HTCIA: This scenario is striking, coming just after the unrest in Toronto with the G20. How did you come up with the idea, and why?
LW: The Annual Fall Case Study purpose and focus is to identify trends and to expose our membership to new ideas in the field of investigation and security. This year’s study looks at security and investigations in an operational, in-field context, where time is critical, along with results. We look at how we can explore real-time practices, and the benefits, along with the challenges and requirements to perform the function in this study.
The topic was proposed in December 2009 for the Fall Case Study 2010, it takes considerable coordination to pull off our annual case studies, but it’s worth it!
HTCIA: What will the three different phases be? Do members need to attend all 3 to get the full benefit of the study, or can they attend just one or two?
LW: Each Phase of the Annual Fall Case Study focuses on a certain aspect of the scenario. Phase I is the introduction of the scenario, the issue, and the parties involved in the study. Phase II offers further review of the scenario, and delves into the complexity of the situation and technical overview, and explores the real issues at hand, Phase III is the investigation, and the outcome of the investigation.
We also review the case study as a whole at the end of the presentation, and try to delve into any legal or policy issues that might arise from the scenario. As we begin each Phase, we recap the previous presentations, if an attendee misses a session they are able to catch up in the study.
HTCIA: What’s the mix of policy, procedure & practices you hope attendees will take away from this study?
LW: During the Phases of the case studies we review policies, procedures and practices both current, and what the membership and attendees would like to see in the future to support the work of our community as a whole.
HTCIA: This is the third case study you’ve presented. What were the other two? What was your turnout for those, and what kind of feedback did you get?
LW: In the past we have hosted case studies on “Organized Crime in a Virtual World” and “The Illegal Practices of Competitive Intelligence and Industrial Espionage” from a tech crime perspective. These studies generate a large and well spread audience, which is a big draw for our membership.
HTCIA: Who typically shows up, and how do the case studies enhance their existing skills?
LW: As the case studies include a wide range of considerations, including physical security, the interests of law enforcement and the military, intelligence aspects, the law and technology, attendees are varied from many communities, including police agencies, government, consultants, military and defence, legal professionals, technology, and the private sector.
These studies offer preparation and awareness training, along with community interaction to solve and build a base of techniques and procedures for challenging and frontier oriented crimes and threats.
HTCIA: How did your chapter come up with the idea for annual case studies?
LW: We offer monthly program events that cover a particular topic. In response to membership input, we came up with the idea of hosting in-depth case studies to explore a scenario in its entirety. We host the annual study to bring awareness to future crimes and investigation realms that are burgeoning on the frontier.

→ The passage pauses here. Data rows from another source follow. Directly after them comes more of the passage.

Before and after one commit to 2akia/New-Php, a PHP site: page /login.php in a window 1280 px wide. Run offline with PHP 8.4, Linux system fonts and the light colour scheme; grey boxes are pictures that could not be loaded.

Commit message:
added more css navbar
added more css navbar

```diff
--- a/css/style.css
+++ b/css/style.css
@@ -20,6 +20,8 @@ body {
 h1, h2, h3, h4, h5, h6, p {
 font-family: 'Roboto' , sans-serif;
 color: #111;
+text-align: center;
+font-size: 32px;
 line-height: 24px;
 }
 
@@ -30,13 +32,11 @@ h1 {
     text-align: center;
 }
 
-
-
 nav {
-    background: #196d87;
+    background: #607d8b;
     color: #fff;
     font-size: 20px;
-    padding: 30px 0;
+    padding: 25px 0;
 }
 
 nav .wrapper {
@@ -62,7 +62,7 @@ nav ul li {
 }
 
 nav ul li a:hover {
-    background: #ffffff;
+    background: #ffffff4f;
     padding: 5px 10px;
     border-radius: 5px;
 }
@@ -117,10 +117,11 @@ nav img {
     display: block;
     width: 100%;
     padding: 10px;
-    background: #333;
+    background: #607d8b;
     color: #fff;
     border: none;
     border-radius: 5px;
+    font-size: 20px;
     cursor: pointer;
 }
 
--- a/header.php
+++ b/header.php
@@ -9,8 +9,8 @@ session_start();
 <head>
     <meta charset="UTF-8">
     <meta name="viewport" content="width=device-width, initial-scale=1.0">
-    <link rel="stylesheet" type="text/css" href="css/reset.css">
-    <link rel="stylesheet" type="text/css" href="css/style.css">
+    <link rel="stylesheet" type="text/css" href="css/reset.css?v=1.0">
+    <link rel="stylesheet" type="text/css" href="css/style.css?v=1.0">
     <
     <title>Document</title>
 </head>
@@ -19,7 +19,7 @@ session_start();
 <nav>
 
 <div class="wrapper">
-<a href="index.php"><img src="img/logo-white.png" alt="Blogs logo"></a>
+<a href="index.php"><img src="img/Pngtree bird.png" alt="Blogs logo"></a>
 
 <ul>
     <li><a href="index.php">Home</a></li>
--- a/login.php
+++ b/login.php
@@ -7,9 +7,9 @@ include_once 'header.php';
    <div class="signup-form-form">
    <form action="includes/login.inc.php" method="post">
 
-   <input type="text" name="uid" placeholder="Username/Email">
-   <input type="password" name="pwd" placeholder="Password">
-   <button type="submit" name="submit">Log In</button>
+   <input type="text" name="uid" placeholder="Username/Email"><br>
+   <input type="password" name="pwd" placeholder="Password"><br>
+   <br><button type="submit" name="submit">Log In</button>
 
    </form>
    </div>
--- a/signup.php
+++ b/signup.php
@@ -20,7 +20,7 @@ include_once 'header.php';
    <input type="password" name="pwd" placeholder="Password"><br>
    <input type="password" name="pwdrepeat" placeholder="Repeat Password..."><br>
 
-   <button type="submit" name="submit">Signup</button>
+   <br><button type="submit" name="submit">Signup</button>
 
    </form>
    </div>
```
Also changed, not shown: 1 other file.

The goal is interactive, to create discussion and awareness for investigators and security practitioners so that we better prepare the community for the future.
HTCIA: Anything else?
LW: The Annual Fall Case Study is a large event, it takes several months of consistent coordination, and industry knowledge to pull together the right resources, create a relevant and challenging scenario, and create a cohesive study between the speakers and presenters. The Board allocates a dedicated resource to this program activity, and that is a result of our lessons learned over the last three years. If other chapters are interested in hosting this kind of event we would be happy to share our lessons learned with them!
Lori can be contacted through her LinkedIn profile: http://ca.linkedin.com/in/loriwhalen.